BEGIN Recorded data
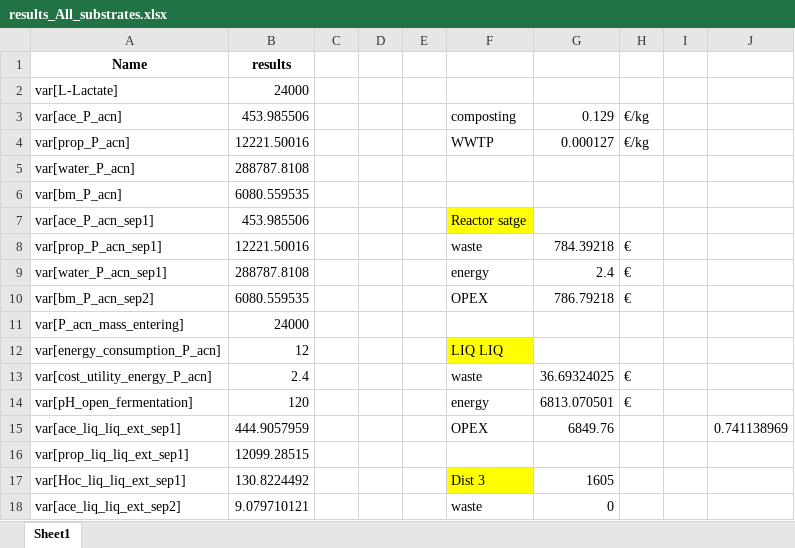
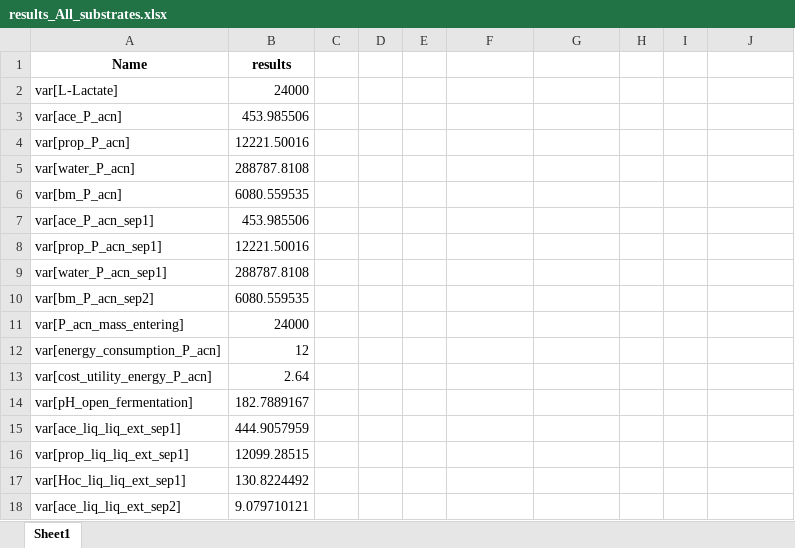
Before and after one commit to llvdrhau/Alquimia_Biorefinery_design_and_optimisation, an Excel workbook: case study propionate/results_All_substrates.xlsx, sheet Sheet1, drawn as a sheet; only a part is shown; values as stored, in another font and other column widths than the file's, no borders; the diff covers the shown part only; the diff names each change by its address in the sheet, - before the commit and + after, or states it on an @@ line.

```diff
--- a/case study propionate/results_All_substrates.xlsx (sheet Sheet1)
+++ b/case study propionate/results_All_substrates.xlsx (sheet Sheet1)
-F3: composting
+F3: (empty)
-G3: 0.129
+G3: (empty)
-H3:H4: €/kg
+H3:H4: (empty)
-F4: WWTP
+F4: (empty)
-G4: 0.000127
+G4: (empty)
-F7: Reactor satge
+F7: (empty)
-F7 fill: #FFFF00
+F7 fill: none
-F8: waste
+F8: (empty)
-G8: 784.39218
+G8: (empty)
-H8:H10: €
+H8:H10: (empty)
-F9: energy
+F9: (empty)
-G9: 2.4
+G9: (empty)
-F10: OPEX
+F10: (empty)
-G10: 786.79218
+G10: (empty)
-F12: LIQ LIQ
+F12: (empty)
-F12 fill: #FFFF00
+F12 fill: none
-B13 (results): 2.4
+B13 (results): 2.64
-F13: waste
+F13: (empty)
-G13: 36.69324025
+G13: (empty)
-H13:H14: €
+H13:H14: (empty)
-B14 (results): 120
+B14 (results): 182.7889167
-F14: energy
+F14: (empty)
-G14: 6813.070501
+G14: (empty)
-F15: OPEX
+F15: (empty)
-G15: 6849.76
+G15: (empty)
-J15: 0.741138969
+J15: (empty)
-F17: Dist 3
+F17: (empty)
-F17 fill: #FFFF00
+F17 fill: none
-G17: 1605
+G17: (empty)
-F18: waste
+F18: (empty)
-G18: 0
+G18: (empty)
```
Also changed, not shown: 11 edited cells elsewhere in this sheet, case study propionate/results_Selected_substrates.xlsx, excel files/propionate_case_study_v1.xlsx, 4 other files.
END Recorded data
▸ **What you are asked to do**
Pull out all lines from the listing that contain the string "other".

▸ **Finished exercise**
Before and after one commit to llvdrhau/Alquimia_Biorefinery_design_and_optimisation, an Excel workbook: case study propionate/results_All_substrates.xlsx, sheet Sheet1, drawn as a sheet; only a part is shown; values as stored, in another font and other column widths than the file's, no borders; the diff covers the shown part only; the diff names each change by its address in the sheet, - before the commit and + after, or states it on an @@ line.
Also changed, not shown: 11 edited cells elsewhere in this sheet, case study propionate/results_Selected_substrates.xlsx, excel files/propionate_case_study_v1.xlsx, 4 other files.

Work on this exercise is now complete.